Darin Lawrence is now on medication and goes to both individual and group therapy weekly. He's started to play golf more often and has even tried to learn how to play the piano. He also has introduced himself to meditation and yoga.
By talking to others who have encountered similar problems, he's learned new ways to better relieve stress and stay in control. He's no longer afraid to open up.
"Running is still my escape, but it's less now," Lawrence said. "I don't want to completely depend on running because if running goes south, I start to lose myself in a sense."
He's back at USI to finish a degree in computer science after medically withdrawing during the spring semester. A couple of months ago, the Eagles weren't sure whether they'd have him on the team again for his final season, Hillyard said.
Hillyard added that he believes student-athlete mental health issues are more prevalent than people realize, so he admires Lawrence for having the courage to be open and honest about his situation.
USI's Counseling Center is available to assist students with depression, mental health and other challenges they may face requiring guidance.

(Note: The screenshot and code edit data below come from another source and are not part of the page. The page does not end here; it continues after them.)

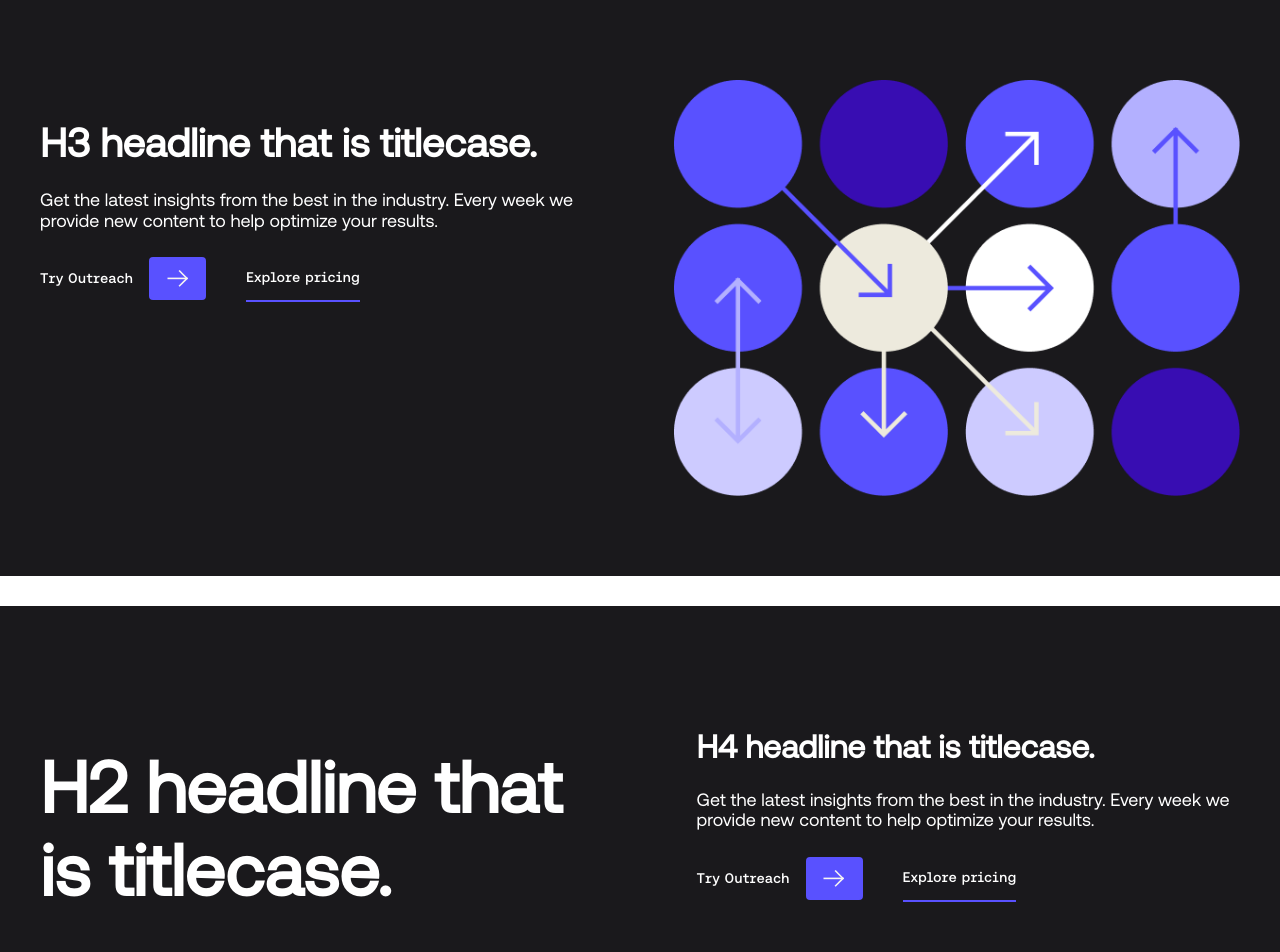
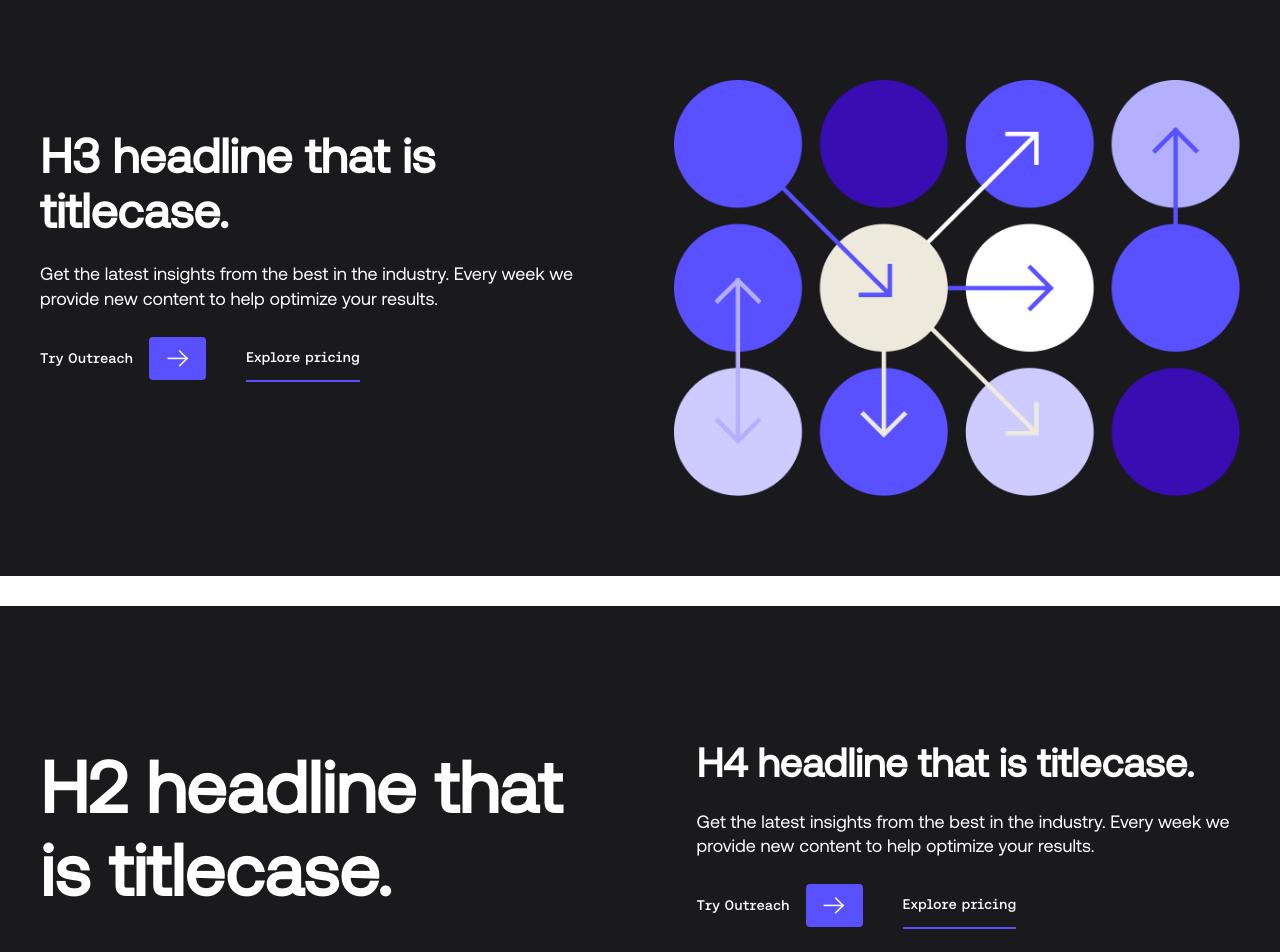
Before and after one commit to ErickRoo/pxpl, a Next.js app: page /components/PreFooter in a window 1280 px wide. Shown: the top 952 px of the page. Built offline with nearby package versions, Linux system fonts and the light colour scheme.

Commit message:
fix: reorder styles using OneColumnBody component

```diff
--- a/components/blocks/pre_footer/pre_footer.module.scss
+++ b/components/blocks/pre_footer/pre_footer.module.scss
@@ -64,24 +64,6 @@
       font-size: 7.2rem;
     }
   }
-
-  h3 {
-    font-size: 4rem;
-    margin-bottom: 1.6rem;
-
-    @screen md {
-      margin-bottom: 2.4rem;
-    }
-
-    @screen xl {
-      font-size: 4.8rem;
-    }
-  }
-
-  > p {
-    font-size: 1.8rem;
-    margin-bottom: 2.4rem;
-  }
 }
 
 .groupButtons {
@@ -110,20 +92,6 @@
 
 .rightSide {
   width: 100%;
-
-  h4 {
-    font-size: 3.2rem;
-    margin-bottom: 5.6rem;
-
-    @screen md {
-      margin-bottom: 2.4rem;
-    }
-  }
-
-  > p {
-    font-size: 1.8rem;
-    margin-bottom: 2.4rem;
-  }
 }
 
 .image {
--- a/components/blocks/pre_footer/pre_footer.tsx
+++ b/components/blocks/pre_footer/pre_footer.tsx
@@ -1,60 +1,58 @@
 import React, { FunctionComponent } from 'react'
-import ArrowButton from 'components/generic/arrow-button/arrow-button'
-import UnderlinedButton from 'components/generic/underlined-button/underlined-button'
+import OneColumnBody from 'components/generic/one-column-body/one-column-body'
 import styles from './pre_footer.module.scss'
 import PreFooterImageInterface from './pre_footer.interface'
 
 export const typename = 'Set_Replicator_BlockPreFooter'
 
 const PreFooterImageBlock:FunctionComponent<{ block: PreFooterImageInterface }> = ({ block }) => {
-  if (block?.variant === 'image') {
+  if (!block?.variant) {
+    return null
+  }
+
+  const renderBody = () => {
+    if (block.variant === 'image') {
       return (
-      <div className={styles.root}>
         <section className={`${styles.wrapper} ${styles.wrapper__variantImage}`}>
-          <div className={styles.leftSide}>
-            <h3>{block.headlineLeft}</h3>
-            <p>{block.description}</p>
-            <section className={styles.groupButtons}>
-              {block?.primaryCta && (
-                <ArrowButton text={block.primaryCta.ctaText} href={block.primaryCta.ctaLink} />
-              )}
-              {block?.secondaryCta && (
-                <UnderlinedButton text={block.secondaryCta.ctaText} href={block.secondaryCta.ctaLink} underlineColor="#5951FF" />
-              )}
-            </section>
-          </div>
+          <OneColumnBody
+            className={styles.leftSide}
+            headline={block.headlineLeft}
+            headlineLevel={3}
+            description={block.description}
+            primaryCta={block.primaryCta}
+            secondaryCta={block.secondaryCta}
+          />
           <div className={styles.rightSide}>
             <img className={styles.image} src={block.right_image?.src} alt="placeholderimage" />
           </div>
         </section>
-      </div>
       )
     }
-  if (block?.variant === 'headline') {
+
+    if (block.variant === 'headline') {
       return (
-      <div className={styles.root}>
         <section className={styles.wrapper}>
           <div className={styles.leftSide}>
             <h2>{block.headlineLeft}</h2>
           </div>
-          <div className={styles.rightSide}>
-            <h4>{block.headlineRight}</h4>
-            <p>{block.description}</p>
-            <section className={styles.groupButtons}>
-              {block?.primaryCta && (
-                <ArrowButton text={block.primaryCta.ctaText} href={block.primaryCta.ctaLink} />
-              )}
-              {block?.secondaryCta && (
-                <UnderlinedButton text={block.secondaryCta.ctaText} href={block.secondaryCta.ctaLink} underlineColor="#5951FF" />
-              )}
+          <OneColumnBody
+            className={styles.rightSide}
+            headline={block.headlineRight}
+            headlineLevel={4}
+            description={block.description}
+            primaryCta={block.primaryCta}
+            secondaryCta={block.secondaryCta}
+          />
         </section>
-          </div>
-        </section>
-      </div>
       )
     }
 
     return null
   }
 
+  return (
+    <div className={styles.root}>{renderBody()}</div>
+  )
+}
+
 export default PreFooterImageBlock
```
Lines whose indentation alone changed are shown as unchanged.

"For a lot of us, running can be a form of meditation and a time to just turn your brain off and focus on one simple repetitive task for a while," Hillyard said. "Running has always been that way for me - like mowing the lawn, leaf blowing. Just turning your brain off and focusing is good for anybody."
Lawrence thought his running career was over, and that pales in comparison to the idea his life could've already ended. He isn't taking any more days for granted, nor does he hope to go down that dark road again.
It's been a long journey, but he's realized he needs to approach mental health the same way he does his physical health.
"People treat it as you're sad rather than something a lot deeper than that when it's actually something chemically in your brain where you don't have enough serotonin," Lawrence said. "It's kind of hard to be happy when you don't have it."
IF YOU NEED HELP
If you or someone you know is experiencing an emergency, go to your local emergency room or call 911.
Local suicide hotline: 812-422-1100
National Suicide Prevention Hotline: 1-800-273-8255
Source: Evansville Courier & Press
Information from: Evansville Courier & Press, http://www.courierpress.com